The complaint states: “The Compensation and Investment Committee Defendants failed to prudently and loyally balance the need to generate investment returns with the need to safeguard principal through proper risk management and diversification among different asset classes.”
In the complaint, U.S. Bancorp’s pension plan allocation to 100% equities is compared to an average asset allocation for the top 100 defined benefit (DB) plan plans at year-end 2007 of 59% equities, 30% fixed income/debt securities, 1% cash, 3% real estate and 7% other asset classes. The lawsuit contends that as a result of the several violations of the Employee Retirement Income Security Act (ERISA) committed by plan fiduciaries, the plan lost $1.1 billion in 2008 and plummeted from being 144% funded at the end of 2007 to being 84% funded at the end of 2008.
The participant also accuses the Compensation Committee Defendants and the Investment Committee Defendants of failing to adequately monitor the plan’s investments and failing to take appropriate steps to remove the plan’s investment manager, FAF Advisors, which was a subsidiary of U.S. Bancorp. The complaint states the investment strategy used by the plan served the company and FAF Advisors’ own interest to the detriment of the plan and its participants, because FAF invested more than 40% of the plan’s assets, or $1.25 billion, in its own mutual funds, and the remainder of the portfolio in equity securities that supported FAF Advisors’ own securities lending program.
Per the securities lending program, FAF Advisors had a duty to reinvest the plan’s cash collateral only in conservative, high quality, low risk investments (akin to money market funds) so as to fully protect the collateral from principal losses. However, FAF invested the collateral the plan received in two securities lending portfolios which were also managed by FAF and invested in highly risky, low quality assets-backed commercial paper issued by three structured investment vehicles that were backed by subprime mortgage and Alt-A securities.
“As a result of FAF Advisors’ mismanagement and fraudulent acts, the Plan collateral held under securities lending arrangements declined in value by more than $14 million in 2008,” the complaint states.
The lawsuit seeks an order requiring each fiduciary found to have breached a fiduciary duty to the plan to jointly and severally pay such amount to the plan as is necessary to make the plan whole, as well as an injunction preventing the fiduciaries of the plan from engaging in this investment allocation strategy in the future, and an order removing these fiduciaries from their role as fiduciaries for the plan.

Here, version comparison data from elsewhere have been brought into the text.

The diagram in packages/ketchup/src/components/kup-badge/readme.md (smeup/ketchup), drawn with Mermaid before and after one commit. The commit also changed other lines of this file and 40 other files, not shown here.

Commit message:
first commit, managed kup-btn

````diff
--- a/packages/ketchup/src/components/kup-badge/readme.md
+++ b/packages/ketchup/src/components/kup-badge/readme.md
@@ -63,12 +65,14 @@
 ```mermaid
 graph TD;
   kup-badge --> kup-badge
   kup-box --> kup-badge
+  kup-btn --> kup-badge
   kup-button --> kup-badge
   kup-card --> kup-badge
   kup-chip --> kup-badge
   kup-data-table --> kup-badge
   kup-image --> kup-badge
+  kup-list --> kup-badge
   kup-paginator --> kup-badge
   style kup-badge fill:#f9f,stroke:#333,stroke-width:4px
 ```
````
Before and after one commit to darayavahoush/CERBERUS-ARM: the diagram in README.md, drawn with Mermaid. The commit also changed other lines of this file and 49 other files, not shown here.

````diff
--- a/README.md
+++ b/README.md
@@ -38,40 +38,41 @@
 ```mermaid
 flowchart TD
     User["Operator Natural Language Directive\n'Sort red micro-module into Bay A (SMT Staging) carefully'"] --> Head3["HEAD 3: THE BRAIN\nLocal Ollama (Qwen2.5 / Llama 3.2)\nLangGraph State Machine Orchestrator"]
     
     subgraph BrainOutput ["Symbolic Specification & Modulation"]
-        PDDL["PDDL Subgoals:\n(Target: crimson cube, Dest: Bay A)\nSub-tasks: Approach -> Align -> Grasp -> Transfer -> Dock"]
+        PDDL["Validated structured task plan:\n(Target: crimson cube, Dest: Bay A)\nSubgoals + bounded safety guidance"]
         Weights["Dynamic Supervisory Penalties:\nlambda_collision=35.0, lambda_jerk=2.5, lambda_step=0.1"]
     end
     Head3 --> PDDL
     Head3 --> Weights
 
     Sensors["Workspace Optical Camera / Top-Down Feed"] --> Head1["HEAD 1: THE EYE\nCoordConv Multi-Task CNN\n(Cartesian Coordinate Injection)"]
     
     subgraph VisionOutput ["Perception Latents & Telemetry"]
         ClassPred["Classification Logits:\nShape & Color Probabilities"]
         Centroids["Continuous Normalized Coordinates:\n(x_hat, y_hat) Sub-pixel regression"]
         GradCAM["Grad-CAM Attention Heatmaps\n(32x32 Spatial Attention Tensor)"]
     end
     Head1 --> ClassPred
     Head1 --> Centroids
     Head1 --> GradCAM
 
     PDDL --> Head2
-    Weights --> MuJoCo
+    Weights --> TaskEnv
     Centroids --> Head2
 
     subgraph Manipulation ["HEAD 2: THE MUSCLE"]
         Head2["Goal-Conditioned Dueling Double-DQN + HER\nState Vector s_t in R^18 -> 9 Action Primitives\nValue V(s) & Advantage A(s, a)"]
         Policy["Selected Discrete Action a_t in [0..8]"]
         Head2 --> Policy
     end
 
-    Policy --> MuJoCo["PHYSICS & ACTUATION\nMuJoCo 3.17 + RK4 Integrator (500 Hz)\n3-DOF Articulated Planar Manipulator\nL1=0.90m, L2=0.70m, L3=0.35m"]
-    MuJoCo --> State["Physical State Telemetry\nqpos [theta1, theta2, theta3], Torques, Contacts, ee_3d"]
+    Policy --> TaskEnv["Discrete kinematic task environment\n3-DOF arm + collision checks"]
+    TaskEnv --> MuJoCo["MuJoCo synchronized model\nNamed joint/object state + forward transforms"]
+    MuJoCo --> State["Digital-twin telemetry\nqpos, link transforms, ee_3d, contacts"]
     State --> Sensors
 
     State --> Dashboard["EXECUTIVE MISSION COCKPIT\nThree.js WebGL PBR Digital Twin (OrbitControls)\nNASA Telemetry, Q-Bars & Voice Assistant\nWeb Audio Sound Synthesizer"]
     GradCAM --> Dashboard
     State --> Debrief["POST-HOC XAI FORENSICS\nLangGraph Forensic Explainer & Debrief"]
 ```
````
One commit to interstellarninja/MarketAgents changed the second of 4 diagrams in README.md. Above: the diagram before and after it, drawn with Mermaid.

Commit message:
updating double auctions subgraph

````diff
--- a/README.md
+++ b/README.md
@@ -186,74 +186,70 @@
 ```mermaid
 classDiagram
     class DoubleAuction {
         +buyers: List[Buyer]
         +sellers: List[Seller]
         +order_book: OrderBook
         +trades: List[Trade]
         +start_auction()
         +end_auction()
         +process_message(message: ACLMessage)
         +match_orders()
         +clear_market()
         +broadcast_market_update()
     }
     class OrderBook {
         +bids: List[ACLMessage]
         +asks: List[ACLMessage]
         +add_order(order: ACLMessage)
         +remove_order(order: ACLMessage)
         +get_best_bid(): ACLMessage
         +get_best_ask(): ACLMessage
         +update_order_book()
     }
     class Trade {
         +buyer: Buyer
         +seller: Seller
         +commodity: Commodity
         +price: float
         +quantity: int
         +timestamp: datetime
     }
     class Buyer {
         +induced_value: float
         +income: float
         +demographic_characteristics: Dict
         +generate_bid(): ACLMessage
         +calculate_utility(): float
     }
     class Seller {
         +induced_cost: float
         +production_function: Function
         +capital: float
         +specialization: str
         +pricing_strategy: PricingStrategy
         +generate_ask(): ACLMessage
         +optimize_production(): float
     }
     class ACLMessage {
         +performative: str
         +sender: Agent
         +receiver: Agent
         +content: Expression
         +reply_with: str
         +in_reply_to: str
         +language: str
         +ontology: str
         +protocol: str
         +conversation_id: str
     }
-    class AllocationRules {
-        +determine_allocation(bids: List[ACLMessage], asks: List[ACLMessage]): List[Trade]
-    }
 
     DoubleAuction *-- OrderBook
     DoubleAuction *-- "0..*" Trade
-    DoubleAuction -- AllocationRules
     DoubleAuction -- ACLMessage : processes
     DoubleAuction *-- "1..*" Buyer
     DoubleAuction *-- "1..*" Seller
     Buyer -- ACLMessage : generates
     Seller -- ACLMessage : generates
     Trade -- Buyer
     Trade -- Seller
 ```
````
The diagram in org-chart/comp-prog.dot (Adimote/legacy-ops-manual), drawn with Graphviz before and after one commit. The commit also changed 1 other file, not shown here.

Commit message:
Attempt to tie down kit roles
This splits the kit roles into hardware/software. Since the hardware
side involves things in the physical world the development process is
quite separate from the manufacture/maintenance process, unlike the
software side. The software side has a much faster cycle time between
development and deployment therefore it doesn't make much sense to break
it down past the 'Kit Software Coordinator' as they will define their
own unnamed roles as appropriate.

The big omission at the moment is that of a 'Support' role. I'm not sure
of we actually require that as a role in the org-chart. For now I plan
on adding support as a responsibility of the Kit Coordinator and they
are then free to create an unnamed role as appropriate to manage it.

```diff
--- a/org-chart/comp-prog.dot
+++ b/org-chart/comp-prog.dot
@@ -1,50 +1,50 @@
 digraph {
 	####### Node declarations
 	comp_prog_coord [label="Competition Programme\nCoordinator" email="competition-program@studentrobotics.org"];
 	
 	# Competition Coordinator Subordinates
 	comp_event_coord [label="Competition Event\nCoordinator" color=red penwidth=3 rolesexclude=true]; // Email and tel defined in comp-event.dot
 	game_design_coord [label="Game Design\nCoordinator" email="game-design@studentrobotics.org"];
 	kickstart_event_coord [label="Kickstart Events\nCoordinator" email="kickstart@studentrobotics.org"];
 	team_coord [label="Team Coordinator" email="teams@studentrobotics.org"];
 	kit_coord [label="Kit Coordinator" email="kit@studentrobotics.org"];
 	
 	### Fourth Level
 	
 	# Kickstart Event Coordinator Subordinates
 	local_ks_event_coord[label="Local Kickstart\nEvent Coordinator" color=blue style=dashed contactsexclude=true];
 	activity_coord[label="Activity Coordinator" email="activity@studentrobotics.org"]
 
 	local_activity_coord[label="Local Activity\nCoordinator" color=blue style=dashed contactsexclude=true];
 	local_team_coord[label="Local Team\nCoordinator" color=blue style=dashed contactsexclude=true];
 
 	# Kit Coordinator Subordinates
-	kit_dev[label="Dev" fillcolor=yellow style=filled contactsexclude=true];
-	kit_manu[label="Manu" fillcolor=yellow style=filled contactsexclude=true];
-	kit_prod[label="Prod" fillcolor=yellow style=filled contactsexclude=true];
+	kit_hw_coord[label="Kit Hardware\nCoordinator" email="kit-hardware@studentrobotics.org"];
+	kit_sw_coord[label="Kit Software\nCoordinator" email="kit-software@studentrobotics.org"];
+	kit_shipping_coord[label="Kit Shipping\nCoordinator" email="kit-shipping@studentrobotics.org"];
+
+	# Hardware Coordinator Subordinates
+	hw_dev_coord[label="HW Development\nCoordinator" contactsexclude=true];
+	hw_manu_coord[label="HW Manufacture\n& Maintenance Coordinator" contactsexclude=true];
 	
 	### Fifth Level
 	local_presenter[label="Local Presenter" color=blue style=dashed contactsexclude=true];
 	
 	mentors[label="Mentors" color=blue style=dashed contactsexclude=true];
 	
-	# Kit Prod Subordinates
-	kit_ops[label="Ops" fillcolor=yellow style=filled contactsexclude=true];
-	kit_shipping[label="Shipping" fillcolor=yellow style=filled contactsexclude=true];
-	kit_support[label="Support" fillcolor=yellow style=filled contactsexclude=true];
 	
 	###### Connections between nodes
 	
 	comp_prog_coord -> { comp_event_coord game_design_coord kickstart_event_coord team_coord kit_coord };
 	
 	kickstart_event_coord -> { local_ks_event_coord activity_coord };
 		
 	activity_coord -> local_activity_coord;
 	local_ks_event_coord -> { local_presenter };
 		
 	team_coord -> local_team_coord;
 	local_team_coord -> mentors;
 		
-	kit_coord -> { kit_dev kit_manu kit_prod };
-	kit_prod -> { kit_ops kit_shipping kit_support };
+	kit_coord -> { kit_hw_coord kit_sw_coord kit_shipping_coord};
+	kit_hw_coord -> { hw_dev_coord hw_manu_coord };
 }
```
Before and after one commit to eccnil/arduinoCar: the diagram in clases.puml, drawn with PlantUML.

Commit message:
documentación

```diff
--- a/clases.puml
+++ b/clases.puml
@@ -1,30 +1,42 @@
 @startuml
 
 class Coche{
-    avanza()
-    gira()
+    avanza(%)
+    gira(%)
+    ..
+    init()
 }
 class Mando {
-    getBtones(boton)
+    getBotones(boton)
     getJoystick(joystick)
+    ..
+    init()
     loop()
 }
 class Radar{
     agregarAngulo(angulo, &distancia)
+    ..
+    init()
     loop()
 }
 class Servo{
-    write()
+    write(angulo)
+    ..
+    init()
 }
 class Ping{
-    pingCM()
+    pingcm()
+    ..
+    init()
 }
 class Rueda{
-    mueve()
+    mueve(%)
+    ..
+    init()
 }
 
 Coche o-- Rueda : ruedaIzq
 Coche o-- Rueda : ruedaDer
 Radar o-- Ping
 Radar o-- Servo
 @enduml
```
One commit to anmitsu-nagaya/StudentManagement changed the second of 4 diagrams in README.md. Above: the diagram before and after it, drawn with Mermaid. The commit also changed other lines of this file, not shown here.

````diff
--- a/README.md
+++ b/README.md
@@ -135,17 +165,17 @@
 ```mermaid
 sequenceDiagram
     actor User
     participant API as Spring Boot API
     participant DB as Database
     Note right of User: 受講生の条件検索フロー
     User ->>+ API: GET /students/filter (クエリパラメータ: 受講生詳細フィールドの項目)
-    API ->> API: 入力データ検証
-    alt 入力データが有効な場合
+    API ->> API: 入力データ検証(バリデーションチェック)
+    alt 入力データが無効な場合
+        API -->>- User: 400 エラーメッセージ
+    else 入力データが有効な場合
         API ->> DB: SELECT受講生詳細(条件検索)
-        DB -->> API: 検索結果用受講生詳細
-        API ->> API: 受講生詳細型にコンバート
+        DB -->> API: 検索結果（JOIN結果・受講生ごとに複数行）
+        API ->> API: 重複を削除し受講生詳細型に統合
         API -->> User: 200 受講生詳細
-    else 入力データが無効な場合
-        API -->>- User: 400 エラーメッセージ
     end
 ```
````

Last month, a federal district court gave the green light to certain claims that fiduciaries to Weyerhaeuser Company’s pension plans breached their duties by overinvesting the plans’ assets in alternative investments (see “Court Moves Forward Part of Case over Alternative Investments”).
The complaint against U.S. Bancorp is here.